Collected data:
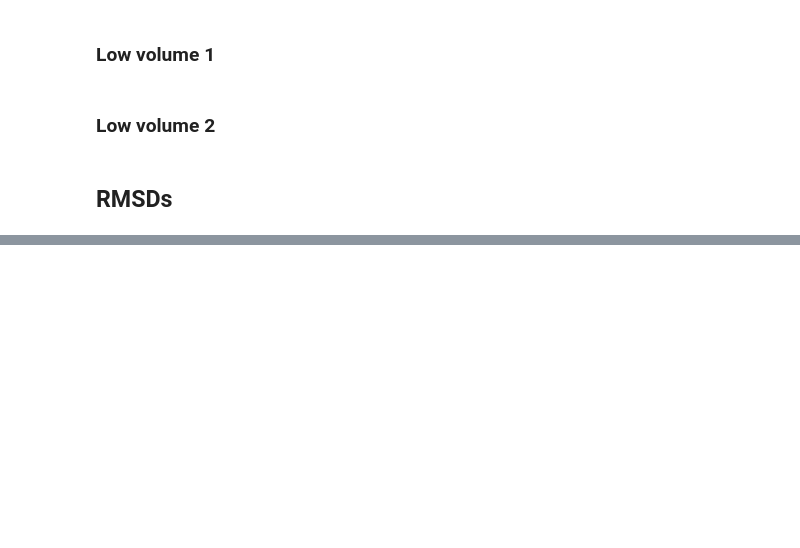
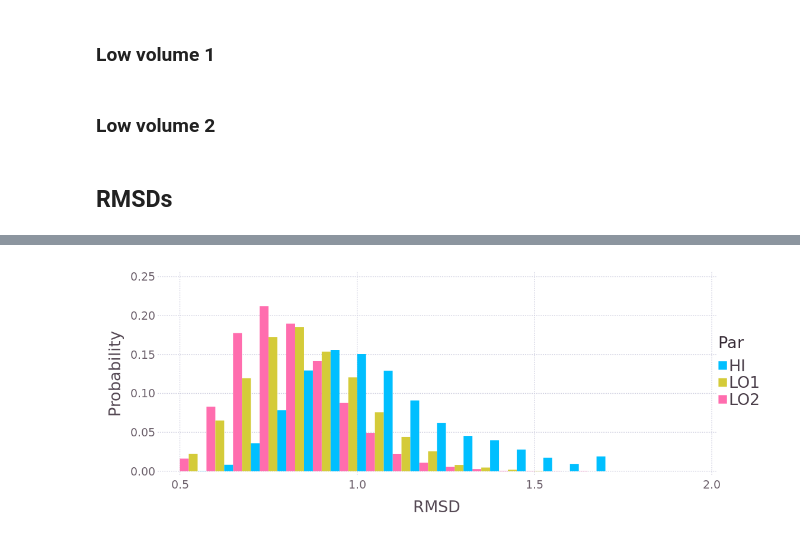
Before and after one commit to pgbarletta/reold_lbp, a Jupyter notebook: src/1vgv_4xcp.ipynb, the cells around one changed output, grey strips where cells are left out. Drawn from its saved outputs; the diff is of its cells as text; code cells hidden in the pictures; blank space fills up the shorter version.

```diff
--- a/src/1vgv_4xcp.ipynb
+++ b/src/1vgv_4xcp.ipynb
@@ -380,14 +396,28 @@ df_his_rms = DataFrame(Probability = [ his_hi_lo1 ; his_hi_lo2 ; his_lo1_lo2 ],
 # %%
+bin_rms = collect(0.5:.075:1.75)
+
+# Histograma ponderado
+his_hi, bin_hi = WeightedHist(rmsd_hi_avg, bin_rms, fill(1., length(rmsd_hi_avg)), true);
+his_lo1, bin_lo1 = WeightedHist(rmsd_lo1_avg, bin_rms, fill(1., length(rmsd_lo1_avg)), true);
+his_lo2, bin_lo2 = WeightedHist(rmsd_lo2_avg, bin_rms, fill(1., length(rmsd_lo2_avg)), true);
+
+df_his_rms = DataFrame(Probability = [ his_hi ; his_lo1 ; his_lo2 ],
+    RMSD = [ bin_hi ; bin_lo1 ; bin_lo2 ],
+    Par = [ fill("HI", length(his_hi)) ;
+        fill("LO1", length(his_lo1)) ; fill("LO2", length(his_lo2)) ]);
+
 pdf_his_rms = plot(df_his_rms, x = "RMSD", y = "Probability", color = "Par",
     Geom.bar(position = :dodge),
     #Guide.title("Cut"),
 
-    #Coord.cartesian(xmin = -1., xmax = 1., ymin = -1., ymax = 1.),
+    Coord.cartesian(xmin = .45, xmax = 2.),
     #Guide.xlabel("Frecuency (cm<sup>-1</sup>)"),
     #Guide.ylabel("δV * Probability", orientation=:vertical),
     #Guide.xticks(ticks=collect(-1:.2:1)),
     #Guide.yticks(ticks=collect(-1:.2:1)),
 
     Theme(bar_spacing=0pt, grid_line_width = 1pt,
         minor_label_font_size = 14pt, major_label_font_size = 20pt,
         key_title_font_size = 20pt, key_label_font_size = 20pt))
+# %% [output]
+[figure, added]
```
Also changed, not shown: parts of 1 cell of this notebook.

ACTION ITEM: All lines above that contain the word "Coord" are to be copied.

OUTPUT BELOW:
-    #Coord.cartesian(xmin = -1., xmax = 1., ymin = -1., ymax = 1.),
+    Coord.cartesian(xmin = .45, xmax = 2.),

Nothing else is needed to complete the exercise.